The data around the “responsible parties” for business-type entities is often outdated or incorrect, meaning that the IRS does not have accurate records of who to contact for identity theft issues. This means a time-consuming process to identify the point of contact so the IRS can inquire about a suspicious filing.
As a result, the IRS intends to step up its awareness efforts aimed at businesses, partnerships, trusts and estates, charities and other entities that are EIN holders. Starting in August, the IRS will begin sending letters to approximately 100,000 EIN holders where it appears the responsible party is outdated.
All EIN applications (mail, fax, electronic) must disclose the name and Taxpayer Identification Number (Social Security number, Individual Taxpayer Identification Number or EIN) of the true principal officer, general partner, grantor, owner, or trustor.
The IRS defines the responsible party as the individual or entity who “controls, manages, or directs the applicant entity and the disposition of its funds and assets.”
Unless the applicant is a government entity, the responsible party must be an individual, not an entity. If there is more than one responsible party, the entity may list whichever party the entity wants the IRS to recognize as the responsible party.

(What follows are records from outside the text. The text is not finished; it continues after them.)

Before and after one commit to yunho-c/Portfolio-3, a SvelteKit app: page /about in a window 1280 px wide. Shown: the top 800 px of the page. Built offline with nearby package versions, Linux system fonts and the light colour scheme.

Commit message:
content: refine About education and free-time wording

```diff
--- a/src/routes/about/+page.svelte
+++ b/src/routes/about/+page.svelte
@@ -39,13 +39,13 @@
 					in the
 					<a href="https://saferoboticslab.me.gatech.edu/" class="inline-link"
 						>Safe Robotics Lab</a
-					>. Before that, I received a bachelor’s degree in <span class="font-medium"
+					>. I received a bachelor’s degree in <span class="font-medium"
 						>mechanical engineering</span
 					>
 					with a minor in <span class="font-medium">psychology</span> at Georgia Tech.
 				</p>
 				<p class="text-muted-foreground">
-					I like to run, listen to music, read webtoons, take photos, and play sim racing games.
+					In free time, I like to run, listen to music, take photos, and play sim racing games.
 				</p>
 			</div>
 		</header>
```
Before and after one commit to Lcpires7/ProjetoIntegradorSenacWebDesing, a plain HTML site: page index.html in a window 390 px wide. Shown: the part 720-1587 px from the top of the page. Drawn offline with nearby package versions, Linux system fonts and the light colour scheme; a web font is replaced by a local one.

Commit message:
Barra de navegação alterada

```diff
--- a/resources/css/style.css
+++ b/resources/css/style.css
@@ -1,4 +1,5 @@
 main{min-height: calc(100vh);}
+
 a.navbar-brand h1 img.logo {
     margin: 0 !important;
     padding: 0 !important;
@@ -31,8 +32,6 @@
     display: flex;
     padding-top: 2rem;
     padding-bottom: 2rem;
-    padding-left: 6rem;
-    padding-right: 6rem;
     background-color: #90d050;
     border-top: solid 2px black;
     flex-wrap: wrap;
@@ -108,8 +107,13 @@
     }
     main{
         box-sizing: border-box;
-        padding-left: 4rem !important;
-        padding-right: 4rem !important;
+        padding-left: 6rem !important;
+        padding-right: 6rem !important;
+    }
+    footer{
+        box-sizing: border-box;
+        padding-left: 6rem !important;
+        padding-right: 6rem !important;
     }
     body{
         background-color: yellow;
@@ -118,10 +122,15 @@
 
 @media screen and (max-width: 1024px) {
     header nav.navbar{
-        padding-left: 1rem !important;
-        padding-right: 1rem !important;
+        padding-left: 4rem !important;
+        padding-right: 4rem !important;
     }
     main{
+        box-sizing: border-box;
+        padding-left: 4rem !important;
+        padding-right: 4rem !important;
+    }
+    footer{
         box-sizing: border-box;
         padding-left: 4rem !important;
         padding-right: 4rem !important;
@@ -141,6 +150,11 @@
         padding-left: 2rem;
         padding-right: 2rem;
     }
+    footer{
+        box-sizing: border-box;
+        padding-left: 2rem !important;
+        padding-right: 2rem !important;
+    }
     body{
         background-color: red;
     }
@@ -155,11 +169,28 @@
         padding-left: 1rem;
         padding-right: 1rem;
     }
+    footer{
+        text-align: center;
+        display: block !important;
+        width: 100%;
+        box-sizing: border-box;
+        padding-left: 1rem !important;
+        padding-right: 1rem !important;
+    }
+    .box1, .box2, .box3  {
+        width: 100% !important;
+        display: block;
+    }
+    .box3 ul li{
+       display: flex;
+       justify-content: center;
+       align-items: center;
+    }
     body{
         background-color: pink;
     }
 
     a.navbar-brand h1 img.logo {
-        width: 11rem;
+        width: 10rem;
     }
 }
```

EINs are to be used strictly for tax administration purposes.
Issue 17: IRS Closing P.O. Boxes in 2022
The IRS is closing several individual payment P.O. boxes (or lockbox addresses) in the San Francisco, Calif., and Hartford, Conn., areas beginning Jan. 1, 2022. Payments mailed to these closed payment locations after Jan. 1 will be returned to sender.
To help ensure timely receipt, encourage your clients to avoid mailing to these closing addresses. Check Where to File on IRS.gov for active addresses before mailing payments. If you or your client receive an IRS payment letter, send payment to the address found in the letter. The IRS also encourages taxpayers to use IRS Direct Pay. Users receive instant confirmation that their payment has been made.
Issue 18: Applicable Federal Rates for September 2021, Rev. Rul. 2021-16